Introduction to a special issue of Data and Policy (Open Access) by Richard Benjamins, Jeanine Vos, and Stefaan Verhulst: “More than a year into the COVID-19 pandemic, the damage is still unfolding. While some countries have recently managed to gain an element of control through aggressive vaccine campaigns, much of the developing world — South and Southeast Asia in particular — remain in a state of crisis. Given what we now know about the global nature of this disease and the potential for mutant versions to develop and spread, a crisis anywhere is cause for concern everywhere. The world remains very much in the grip of this public health crisis.
From the beginning, there has been hope that data and technology could offer solutions to help inform the government’s response strategy and decision-making. Many of the expectations have been focused on mobile data analytics in particular, whereby mobile network operators create mobility insights and decision-support tools generated from anonymized and aggregated telco data. This stems both from a growing group of mobile network operators having significantly invested in systems and capabilities to develop such products and services for public and private sector customers. As well as their value having been demonstrated in addressing different global challenges, ranging from models to better understand the spread of Zika in Brazil to interactive dashboards to aid emergency services during earthquakes and floods in Japan. Yet despite these experiences, many governments across the world still have limited awareness, capabilities and resources to leverage these tools, in their efforts to limit the spread of COVID-19 using non-pharmaceutical interventions (NPI), both from a medical and economic point of view.
Today, we release the first batch of papers of a special collection of Data & Policy that examines both the potential of mobile data, as well as the challenges faced in delivering these tools to inform government decision-making. Consisting of 5 papers from 33 researchers and experts from academia, industry and government, the articles cover a wide range of geographies, including Europe, Argentina, Brazil, Ecuador, France, Gambia, Germany, Ghana, Austria, Belgium, and Spain.

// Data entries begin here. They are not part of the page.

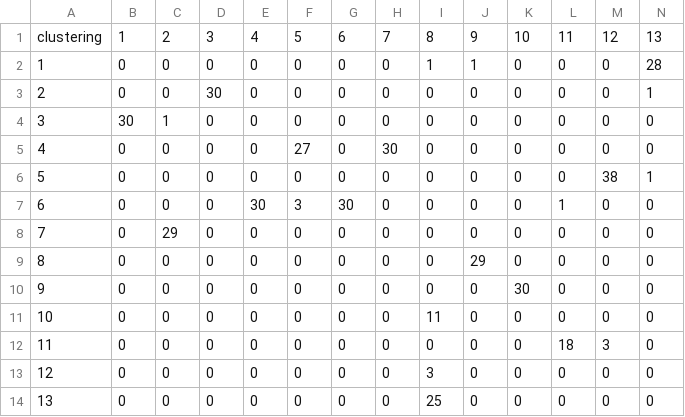
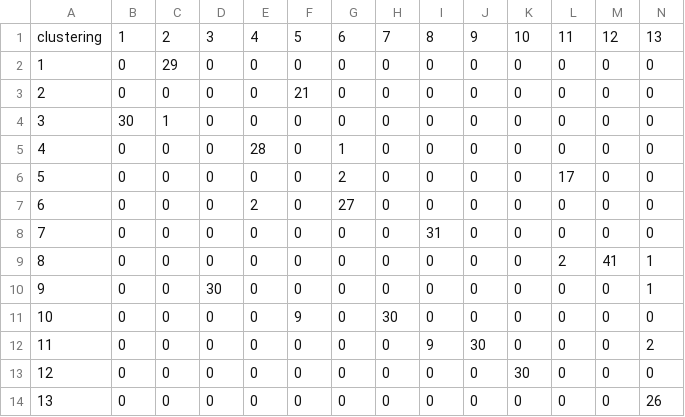
Before and after one commit to shiisinsane/image_feature_extraction_and_clustering, a CSV file: files/DL_results/brand_cluster_distribution.csv, drawn as a sheet.

Commit message:
update results and coding files

```diff
--- a/files/DL_results/brand_cluster_distribution.csv
+++ b/files/DL_results/brand_cluster_distribution.csv
@@ -1,14 +1,14 @@
 clustering,1,2,3,4,5,6,7,8,9,10,11,12,13
-1,0,0,0,0,0,0,0,1,1,0,0,0,28
-2,0,0,30,0,0,0,0,0,0,0,0,0,1
+1,0,29,0,0,0,0,0,0,0,0,0,0,0
+2,0,0,0,0,21,0,0,0,0,0,0,0,0
 3,30,1,0,0,0,0,0,0,0,0,0,0,0
-4,0,0,0,0,27,0,30,0,0,0,0,0,0
-5,0,0,0,0,0,0,0,0,0,0,0,38,1
-6,0,0,0,30,3,30,0,0,0,0,1,0,0
-7,0,29,0,0,0,0,0,0,0,0,0,0,0
-8,0,0,0,0,0,0,0,0,29,0,0,0,0
-9,0,0,0,0,0,0,0,0,0,30,0,0,0
-10,0,0,0,0,0,0,0,11,0,0,0,0,0
-11,0,0,0,0,0,0,0,0,0,0,18,3,0
-12,0,0,0,0,0,0,0,3,0,0,0,0,0
-13,0,0,0,0,0,0,0,25,0,0,0,0,0
+4,0,0,0,28,0,1,0,0,0,0,0,0,0
+5,0,0,0,0,0,2,0,0,0,0,17,0,0
+6,0,0,0,2,0,27,0,0,0,0,0,0,0
+7,0,0,0,0,0,0,0,31,0,0,0,0,0
+8,0,0,0,0,0,0,0,0,0,0,2,41,1
+9,0,0,30,0,0,0,0,0,0,0,0,0,1
+10,0,0,0,0,9,0,30,0,0,0,0,0,0
+11,0,0,0,0,0,0,0,9,30,0,0,0,2
+12,0,0,0,0,0,0,0,0,0,30,0,0,0
+13,0,0,0,0,0,0,0,0,0,0,0,0,26
```
Also changed, not shown: files/DL_results/category_cluster_distribution.csv, files/Tradition_results/brand_cluster_distribution.csv, 22 other files.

Responding to our call for case studies to illustrate the opportunities (and challenges) offered by mobile big data in the fight against COVID-19, the authors of these papers describe a number of examples of how mobile and mobile-related data have been used to address the medical, economic, socio-cultural and political aspects of the pandemic….(More)”.